AIM OF THE TASK: One line at a time, check the entries below for the word "firestore", and copy each line that has it.

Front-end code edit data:

####################

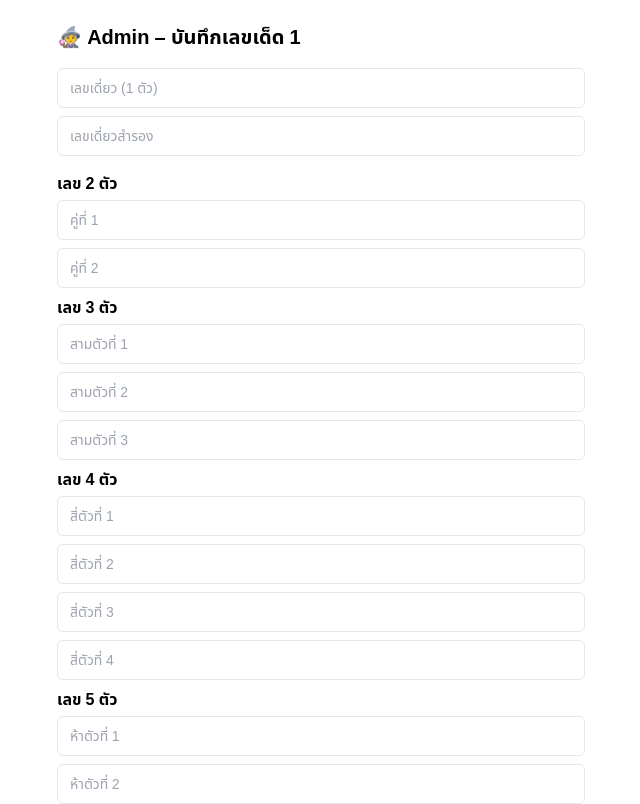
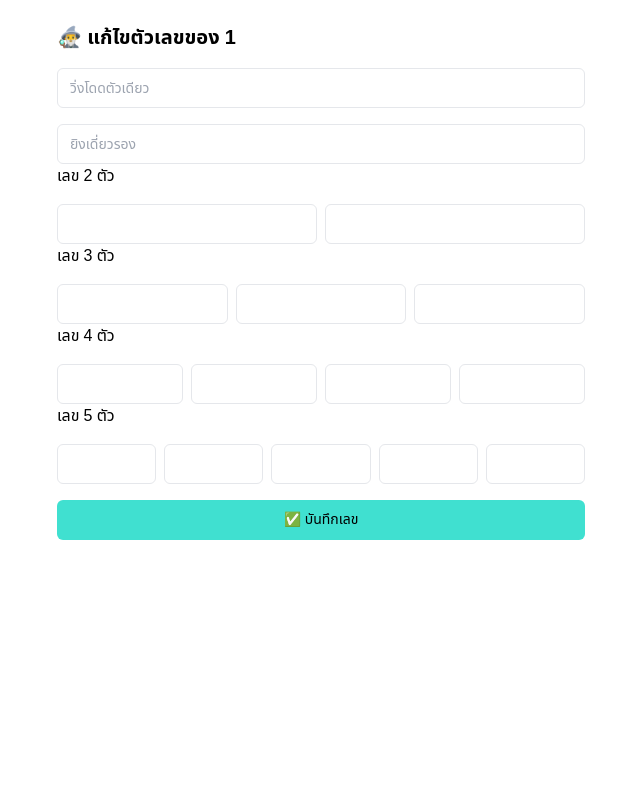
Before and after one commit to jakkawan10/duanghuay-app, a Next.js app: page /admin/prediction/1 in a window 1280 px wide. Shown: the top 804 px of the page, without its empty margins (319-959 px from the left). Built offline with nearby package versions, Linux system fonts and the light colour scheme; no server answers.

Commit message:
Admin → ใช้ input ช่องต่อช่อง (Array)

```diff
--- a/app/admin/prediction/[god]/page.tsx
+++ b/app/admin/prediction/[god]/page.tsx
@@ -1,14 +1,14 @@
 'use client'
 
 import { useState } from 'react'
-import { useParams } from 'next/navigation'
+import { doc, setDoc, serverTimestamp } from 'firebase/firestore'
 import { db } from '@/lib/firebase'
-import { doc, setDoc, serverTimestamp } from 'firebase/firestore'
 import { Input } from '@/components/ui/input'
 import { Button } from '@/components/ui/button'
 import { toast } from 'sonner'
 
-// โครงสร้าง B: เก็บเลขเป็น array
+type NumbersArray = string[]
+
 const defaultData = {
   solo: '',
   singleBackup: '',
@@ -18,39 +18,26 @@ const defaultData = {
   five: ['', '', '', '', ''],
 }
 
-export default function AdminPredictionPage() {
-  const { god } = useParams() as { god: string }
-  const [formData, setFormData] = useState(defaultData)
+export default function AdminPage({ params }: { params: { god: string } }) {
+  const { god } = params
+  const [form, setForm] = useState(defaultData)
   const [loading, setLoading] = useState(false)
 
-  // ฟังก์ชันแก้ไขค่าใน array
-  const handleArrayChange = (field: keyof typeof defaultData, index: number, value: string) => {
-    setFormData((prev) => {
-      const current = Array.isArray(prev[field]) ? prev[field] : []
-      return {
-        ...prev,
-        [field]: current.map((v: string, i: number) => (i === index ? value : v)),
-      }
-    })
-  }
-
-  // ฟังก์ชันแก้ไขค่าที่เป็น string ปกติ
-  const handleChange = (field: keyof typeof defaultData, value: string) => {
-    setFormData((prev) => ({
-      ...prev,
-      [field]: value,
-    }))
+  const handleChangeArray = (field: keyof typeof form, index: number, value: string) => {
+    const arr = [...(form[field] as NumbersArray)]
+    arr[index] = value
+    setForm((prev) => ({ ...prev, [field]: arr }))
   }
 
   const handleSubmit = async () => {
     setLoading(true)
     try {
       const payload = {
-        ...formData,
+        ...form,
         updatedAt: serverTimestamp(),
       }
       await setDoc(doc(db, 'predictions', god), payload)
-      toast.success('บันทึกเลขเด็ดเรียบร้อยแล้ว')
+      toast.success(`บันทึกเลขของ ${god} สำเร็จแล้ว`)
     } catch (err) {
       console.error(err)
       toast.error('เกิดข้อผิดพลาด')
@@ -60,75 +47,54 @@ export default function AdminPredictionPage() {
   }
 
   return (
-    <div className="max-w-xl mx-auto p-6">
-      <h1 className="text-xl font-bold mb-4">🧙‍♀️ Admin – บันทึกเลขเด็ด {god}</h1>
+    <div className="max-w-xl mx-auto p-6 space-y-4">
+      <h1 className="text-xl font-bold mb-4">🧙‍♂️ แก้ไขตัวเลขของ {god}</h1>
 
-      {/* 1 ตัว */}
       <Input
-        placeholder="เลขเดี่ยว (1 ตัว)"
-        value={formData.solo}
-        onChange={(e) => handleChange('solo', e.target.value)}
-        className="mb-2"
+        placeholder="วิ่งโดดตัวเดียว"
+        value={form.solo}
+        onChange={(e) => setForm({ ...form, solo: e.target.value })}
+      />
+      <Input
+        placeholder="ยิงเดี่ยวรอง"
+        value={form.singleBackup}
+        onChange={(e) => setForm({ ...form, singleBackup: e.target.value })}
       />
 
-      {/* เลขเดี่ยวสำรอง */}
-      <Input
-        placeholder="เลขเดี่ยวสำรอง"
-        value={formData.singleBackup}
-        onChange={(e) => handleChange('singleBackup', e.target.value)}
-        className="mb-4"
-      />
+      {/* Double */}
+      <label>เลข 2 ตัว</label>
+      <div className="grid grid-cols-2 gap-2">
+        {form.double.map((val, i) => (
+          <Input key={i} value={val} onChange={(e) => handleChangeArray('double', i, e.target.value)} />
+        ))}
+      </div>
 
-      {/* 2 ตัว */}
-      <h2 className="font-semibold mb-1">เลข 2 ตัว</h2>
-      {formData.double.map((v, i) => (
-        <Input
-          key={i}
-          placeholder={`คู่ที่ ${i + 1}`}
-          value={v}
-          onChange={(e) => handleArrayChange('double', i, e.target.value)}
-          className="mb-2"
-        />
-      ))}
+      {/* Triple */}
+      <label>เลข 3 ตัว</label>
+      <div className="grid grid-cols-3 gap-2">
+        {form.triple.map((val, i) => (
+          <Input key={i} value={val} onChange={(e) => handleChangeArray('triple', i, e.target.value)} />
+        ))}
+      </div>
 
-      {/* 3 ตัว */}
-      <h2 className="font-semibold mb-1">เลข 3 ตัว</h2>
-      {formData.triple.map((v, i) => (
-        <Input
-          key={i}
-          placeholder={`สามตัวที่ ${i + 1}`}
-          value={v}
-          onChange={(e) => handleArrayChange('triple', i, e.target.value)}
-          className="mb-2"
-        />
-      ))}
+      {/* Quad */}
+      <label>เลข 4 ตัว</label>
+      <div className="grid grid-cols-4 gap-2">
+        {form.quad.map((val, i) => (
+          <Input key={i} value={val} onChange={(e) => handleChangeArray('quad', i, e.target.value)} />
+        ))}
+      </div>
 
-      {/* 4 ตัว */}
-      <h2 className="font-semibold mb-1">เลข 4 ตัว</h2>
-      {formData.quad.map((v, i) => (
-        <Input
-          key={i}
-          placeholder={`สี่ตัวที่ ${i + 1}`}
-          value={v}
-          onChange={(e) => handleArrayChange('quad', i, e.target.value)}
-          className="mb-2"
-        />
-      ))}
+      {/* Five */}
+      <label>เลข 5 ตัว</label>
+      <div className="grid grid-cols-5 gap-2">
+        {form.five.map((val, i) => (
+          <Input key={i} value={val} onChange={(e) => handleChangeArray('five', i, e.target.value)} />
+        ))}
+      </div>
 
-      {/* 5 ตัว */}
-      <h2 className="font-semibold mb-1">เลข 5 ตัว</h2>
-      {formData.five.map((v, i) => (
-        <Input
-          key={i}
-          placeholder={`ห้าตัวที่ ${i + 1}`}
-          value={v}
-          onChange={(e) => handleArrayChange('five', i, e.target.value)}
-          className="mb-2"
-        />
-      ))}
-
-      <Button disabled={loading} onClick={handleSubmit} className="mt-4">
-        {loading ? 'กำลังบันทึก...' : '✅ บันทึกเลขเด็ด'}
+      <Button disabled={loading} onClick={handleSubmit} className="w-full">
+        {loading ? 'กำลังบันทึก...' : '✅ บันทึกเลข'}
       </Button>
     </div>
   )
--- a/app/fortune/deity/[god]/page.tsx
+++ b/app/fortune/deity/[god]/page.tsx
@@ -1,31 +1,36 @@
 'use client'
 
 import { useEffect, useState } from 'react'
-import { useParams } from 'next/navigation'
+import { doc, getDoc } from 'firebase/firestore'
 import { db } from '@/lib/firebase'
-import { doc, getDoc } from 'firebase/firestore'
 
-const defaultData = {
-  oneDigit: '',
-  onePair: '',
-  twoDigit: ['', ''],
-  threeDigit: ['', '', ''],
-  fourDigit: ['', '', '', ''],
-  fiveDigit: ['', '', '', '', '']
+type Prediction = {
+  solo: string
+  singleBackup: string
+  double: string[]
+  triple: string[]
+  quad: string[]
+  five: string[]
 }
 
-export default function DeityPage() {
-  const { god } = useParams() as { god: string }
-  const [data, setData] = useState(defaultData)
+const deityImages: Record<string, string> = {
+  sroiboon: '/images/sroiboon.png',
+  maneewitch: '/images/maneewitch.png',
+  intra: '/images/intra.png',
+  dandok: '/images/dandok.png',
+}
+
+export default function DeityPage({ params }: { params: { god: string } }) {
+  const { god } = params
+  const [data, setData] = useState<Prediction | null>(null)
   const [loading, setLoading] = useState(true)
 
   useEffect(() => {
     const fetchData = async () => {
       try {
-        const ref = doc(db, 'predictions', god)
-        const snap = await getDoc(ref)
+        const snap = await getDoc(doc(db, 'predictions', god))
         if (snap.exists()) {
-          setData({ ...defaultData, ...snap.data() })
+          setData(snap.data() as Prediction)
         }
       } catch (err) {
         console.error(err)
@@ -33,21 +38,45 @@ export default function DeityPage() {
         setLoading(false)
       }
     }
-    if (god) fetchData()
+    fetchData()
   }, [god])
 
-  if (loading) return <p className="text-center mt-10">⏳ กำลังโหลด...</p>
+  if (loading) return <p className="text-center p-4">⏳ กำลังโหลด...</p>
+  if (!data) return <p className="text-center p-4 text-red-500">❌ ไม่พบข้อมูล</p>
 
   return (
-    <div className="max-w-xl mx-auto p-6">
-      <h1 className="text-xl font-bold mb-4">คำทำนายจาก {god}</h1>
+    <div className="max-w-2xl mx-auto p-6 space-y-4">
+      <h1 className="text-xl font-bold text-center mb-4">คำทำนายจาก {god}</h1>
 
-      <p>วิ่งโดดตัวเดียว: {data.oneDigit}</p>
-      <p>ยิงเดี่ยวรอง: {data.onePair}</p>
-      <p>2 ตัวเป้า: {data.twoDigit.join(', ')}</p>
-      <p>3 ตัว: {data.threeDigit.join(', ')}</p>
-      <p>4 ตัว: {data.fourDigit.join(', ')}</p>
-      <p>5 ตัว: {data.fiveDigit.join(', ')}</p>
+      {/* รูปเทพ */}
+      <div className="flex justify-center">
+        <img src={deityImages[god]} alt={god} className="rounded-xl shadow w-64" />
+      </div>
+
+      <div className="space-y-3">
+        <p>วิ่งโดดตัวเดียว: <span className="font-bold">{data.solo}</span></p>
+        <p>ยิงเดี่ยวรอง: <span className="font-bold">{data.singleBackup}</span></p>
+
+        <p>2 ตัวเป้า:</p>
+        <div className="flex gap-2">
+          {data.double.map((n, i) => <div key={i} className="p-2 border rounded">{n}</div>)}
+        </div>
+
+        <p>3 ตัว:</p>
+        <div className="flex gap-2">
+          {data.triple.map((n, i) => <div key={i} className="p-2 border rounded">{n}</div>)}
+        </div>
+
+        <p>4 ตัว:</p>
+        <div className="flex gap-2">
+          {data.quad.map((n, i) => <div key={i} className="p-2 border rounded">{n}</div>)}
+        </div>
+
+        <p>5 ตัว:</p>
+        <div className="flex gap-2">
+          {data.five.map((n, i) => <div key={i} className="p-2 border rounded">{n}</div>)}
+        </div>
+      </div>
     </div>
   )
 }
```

####################

EXPECTED ANSWER:
+import { doc, setDoc, serverTimestamp } from 'firebase/firestore'
-import { doc, setDoc, serverTimestamp } from 'firebase/firestore'
+import { doc, getDoc } from 'firebase/firestore'
-import { doc, getDoc } from 'firebase/firestore'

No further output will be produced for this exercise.